_TASK OBJECTIVE_: In the entries that follow, find each line with the word "tuntikohtainen" and copy it.

_THE INPUT_:
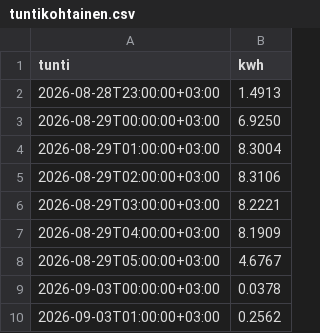
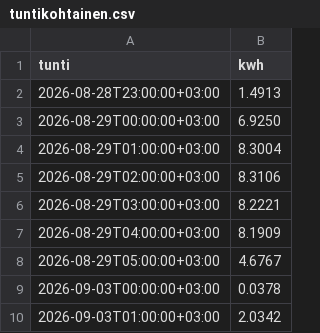
Before and after one commit to Zeikki96/GO-E, a CSV file: tuntikohtainen.csv, drawn as a sheet.

```diff
--- a/tuntikohtainen.csv
+++ b/tuntikohtainen.csv
@@ -9,2 +9,2 @@ tunti,kwh
 2026-09-03T00:00:00+03:00,0.0378
-2026-09-03T01:00:00+03:00,0.2562
+2026-09-03T01:00:00+03:00,2.0342
```
Also changed, not shown: goe_log.csv, kustannukset.csv, 2 other files.
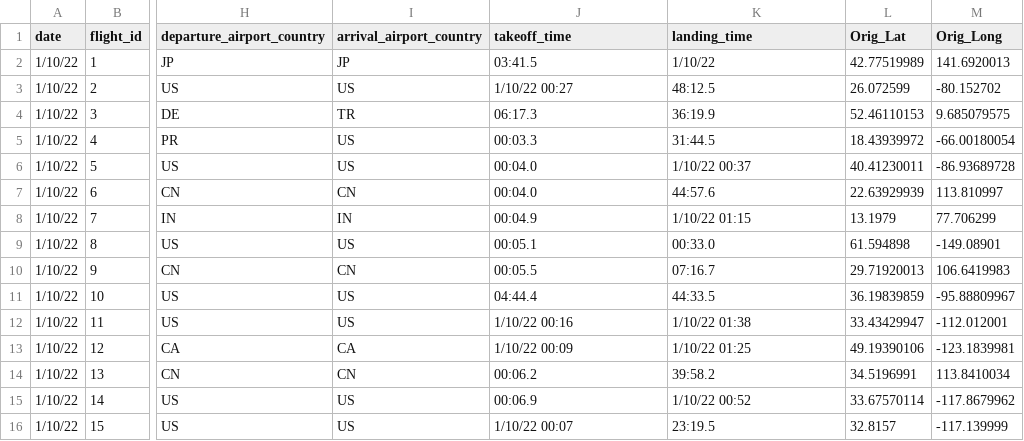
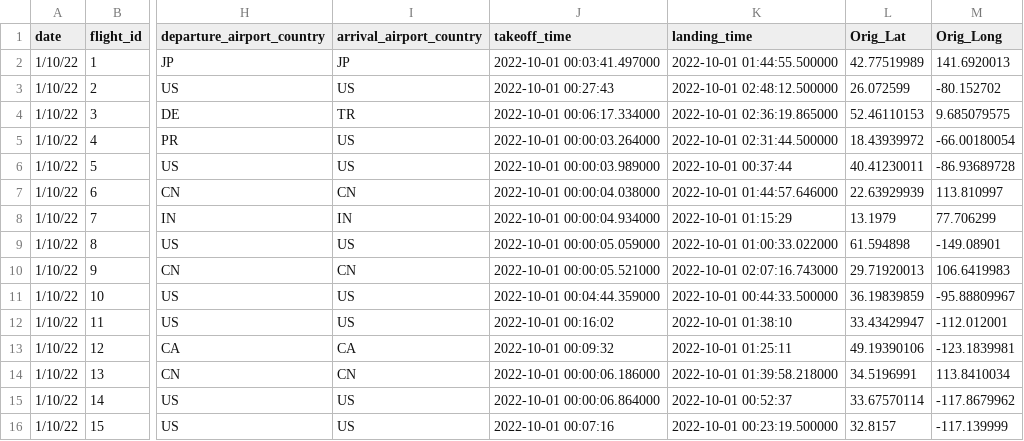
Before and after one commit to B-PuenteM/Airport_Weather_Conditions, a CSV file: Flights_example2.csv, drawn as a sheet; only a part is shown, gaps mark what is left out; the diff names each change by its address in the sheet, - before the commit and + after, or states it on an @@ line.

Commit message:
Update Flights_example2.csv

```diff
--- a/Flights_example2.csv
+++ b/Flights_example2.csv
-J2 (takeoff_time): 03:41.5
+J2 (takeoff_time): 2022-10-01 00:03:41.497000
-K2 (landing_time): 1/10/22
+K2 (landing_time): 2022-10-01 01:44:55.500000
-J3 (takeoff_time): 1/10/22 00:27
+J3 (takeoff_time): 2022-10-01 00:27:43
-K3 (landing_time): 48:12.5
+K3 (landing_time): 2022-10-01 02:48:12.500000
-J4 (takeoff_time): 06:17.3
+J4 (takeoff_time): 2022-10-01 00:06:17.334000
-K4 (landing_time): 36:19.9
+K4 (landing_time): 2022-10-01 02:36:19.865000
-J5 (takeoff_time): 00:03.3
+J5 (takeoff_time): 2022-10-01 00:00:03.264000
-K5 (landing_time): 31:44.5
+K5 (landing_time): 2022-10-01 02:31:44.500000
-J6 (takeoff_time): 00:04.0
+J6 (takeoff_time): 2022-10-01 00:00:03.989000
-K6 (landing_time): 1/10/22 00:37
+K6 (landing_time): 2022-10-01 00:37:44
-J7 (takeoff_time): 00:04.0
+J7 (takeoff_time): 2022-10-01 00:00:04.038000
-K7 (landing_time): 44:57.6
+K7 (landing_time): 2022-10-01 01:44:57.646000
-J8 (takeoff_time): 00:04.9
+J8 (takeoff_time): 2022-10-01 00:00:04.934000
-K8 (landing_time): 1/10/22 01:15
+K8 (landing_time): 2022-10-01 01:15:29
-J9 (takeoff_time): 00:05.1
+J9 (takeoff_time): 2022-10-01 00:00:05.059000
-K9 (landing_time): 00:33.0
+K9 (landing_time): 2022-10-01 01:00:33.022000
-J10 (takeoff_time): 00:05.5
+J10 (takeoff_time): 2022-10-01 00:00:05.521000
-K10 (landing_time): 07:16.7
+K10 (landing_time): 2022-10-01 02:07:16.743000
-J11 (takeoff_time): 04:44.4
+J11 (takeoff_time): 2022-10-01 00:04:44.359000
-K11 (landing_time): 44:33.5
+K11 (landing_time): 2022-10-01 00:44:33.500000
-J12 (takeoff_time): 1/10/22 00:16
+J12 (takeoff_time): 2022-10-01 00:16:02
-K12 (landing_time): 1/10/22 01:38
+K12 (landing_time): 2022-10-01 01:38:10
-J13 (takeoff_time): 1/10/22 00:09
+J13 (takeoff_time): 2022-10-01 00:09:32
-K13 (landing_time): 1/10/22 01:25
+K13 (landing_time): 2022-10-01 01:25:11
-J14 (takeoff_time): 00:06.2
+J14 (takeoff_time): 2022-10-01 00:00:06.186000
-K14 (landing_time): 39:58.2
+K14 (landing_time): 2022-10-01 01:39:58.218000
-J15 (takeoff_time): 00:06.9
+J15 (takeoff_time): 2022-10-01 00:00:06.864000
-K15 (landing_time): 1/10/22 00:52
+K15 (landing_time): 2022-10-01 00:52:37
-J16 (takeoff_time): 1/10/22 00:07
+J16 (takeoff_time): 2022-10-01 00:07:16
-K16 (landing_time): 23:19.5
+K16 (landing_time): 2022-10-01 00:23:19.500000
```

_WRITTEN ANSWER_:
Before and after one commit to Zeikki96/GO-E, a CSV file: tuntikohtainen.csv, drawn as a sheet.
--- a/tuntikohtainen.csv
+++ b/tuntikohtainen.csv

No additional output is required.